There are times when you just know. No ifs or butts or silly haircuts, you know the band on stage are gonna be bigger than Buster Bloodvessel on a Shredded Wheat rampage. I saw it in Case almost two years ago in the person of singer/sensation Matthew Newman, a wonderful rascal with a chameleon kisser that ch-ch-changes from carnival clown to criminal and back to court jester before your very eyes-ah. Matthew had star written all the way through him and, for the next eighteen months, I seriously slagged roguish manager Dave Long for his Bernie Rhodes ‘holding back’ policy. But after tonight, all you can hear in the Bushell household is the sound of your humble chewing his own curses, ‘cos months of rehearsals and ruthless recruitment have made Case good enough to back Matthew, and that means very special indeed. If you want it short and scintillating, sweets, they’re akin to Dexys meet the Ruts with a juicy jot of Manners mania thrown in for good measure. But don’t get the idea they’re stale copyists – this band are refreshingly alive. Ripe with irresistible dance rhythms, they grin their way through a bonzer beano bonanza stuffed solid with energy and emotion, passion and pop pizazazz, fun and fervour. They’re aggressive without being dumb and intelligent without being dull, and this, you don’t need telling, makes a long overdue change. Matthew still steals the show. Even his new beard couldn’t dampen the magnetic appeal of that big beaming boat and its battery of moods, and even a silly amount of stage space couldn’t keep him still. But the band are well worth watching. With haircuts ranging from punk and smoothie to Travolta and rockabilly (as diverse as their appeal), they comprise the usual bass/guitar/drums to-do swelled by a pair of sizzling saxes (Clarence Clemons for herberts?) and everyone of them impresses. When I say they’re tight, I mean they’d make yer average Tory council look generous: I mean, these boys are more together than Siamese twins. ‘Ain’t Gonna Dance’ commences proceedings with big blasts of Manners style horns that surge into a hot ‘n’ heavy soul stomp. Then ‘You’ll Be My Fools’ slows the pace for a more atmospheric cavort suffused with disciplined menace before Case hit top gear again for the belting ‘Let That One Go’. ‘You Know What’s Good For You’ dishes out more dollops of Dexy’s-style passion-punch and finds Matthew at his most Rowland-like – a Croydon soul brother who can crack his face. And by the next number ‘Criminal Ways’, the virgin crowd are going seriously barmy although it’s easily surpassed by the soon-come single ‘Oh’. With its Rutsy rhythm and great blasting brass, it’s a gem of Crown Jewels stature. And that just leaves ‘I Am The Only People’. the nearest the band come to a ballad, before the sensational set-closer, my favourite number, ‘Smiling My Life Away’ which once again sees the boys coming up with dynamic propulsion of prime Ruts proportions wed to a joyous singalong hookline solid enough to snare Moby Dick hisself. I’;; tell ya, if I’ve got any doubts about any of these numbers it’s only because the best are so great … aww listen, I’ll get right to the point. I don’t pop my cork for every band I see, but I’d be willing to blow my life savings on a side-bet on Case’s inevitable rise. I’m not talking Top Thirty or Top Twenty, but Top ten. And not in the another day, another haircut sense, but in terms of those very rare qualities – individuality, ingenuity and real emotion. Ring out the old, ring in the new …

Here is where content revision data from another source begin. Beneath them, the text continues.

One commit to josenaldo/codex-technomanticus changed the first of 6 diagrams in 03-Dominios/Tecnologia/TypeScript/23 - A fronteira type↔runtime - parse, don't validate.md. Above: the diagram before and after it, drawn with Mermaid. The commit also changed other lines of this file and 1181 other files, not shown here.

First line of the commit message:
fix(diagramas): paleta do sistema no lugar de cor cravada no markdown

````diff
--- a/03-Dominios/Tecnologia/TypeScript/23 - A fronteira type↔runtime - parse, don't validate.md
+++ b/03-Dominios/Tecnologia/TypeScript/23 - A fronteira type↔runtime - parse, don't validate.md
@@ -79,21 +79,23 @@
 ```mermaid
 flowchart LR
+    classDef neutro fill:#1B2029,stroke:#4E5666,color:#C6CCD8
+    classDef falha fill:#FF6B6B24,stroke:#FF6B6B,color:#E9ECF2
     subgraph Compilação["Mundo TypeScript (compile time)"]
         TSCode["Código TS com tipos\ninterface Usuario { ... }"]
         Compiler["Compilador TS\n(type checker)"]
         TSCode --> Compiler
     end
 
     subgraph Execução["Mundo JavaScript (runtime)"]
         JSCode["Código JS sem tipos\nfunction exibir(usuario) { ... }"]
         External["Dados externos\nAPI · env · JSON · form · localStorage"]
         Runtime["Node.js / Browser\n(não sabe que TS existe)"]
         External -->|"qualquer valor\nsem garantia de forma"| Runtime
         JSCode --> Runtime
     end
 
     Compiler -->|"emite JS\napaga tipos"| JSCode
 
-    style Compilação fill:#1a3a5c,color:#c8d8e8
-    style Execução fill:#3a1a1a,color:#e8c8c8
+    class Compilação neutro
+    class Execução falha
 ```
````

Dancin’ from 2 Tone to wry pop, a Fun Boys gig on an Old Grey Whistle Test special, 1983.Mo-Dette June Miles-Kingston is on drums, Annie Whitehead on trombone, Delta 5’s Bethan Peters on bass, and Caroline Lavelle rocking the cello.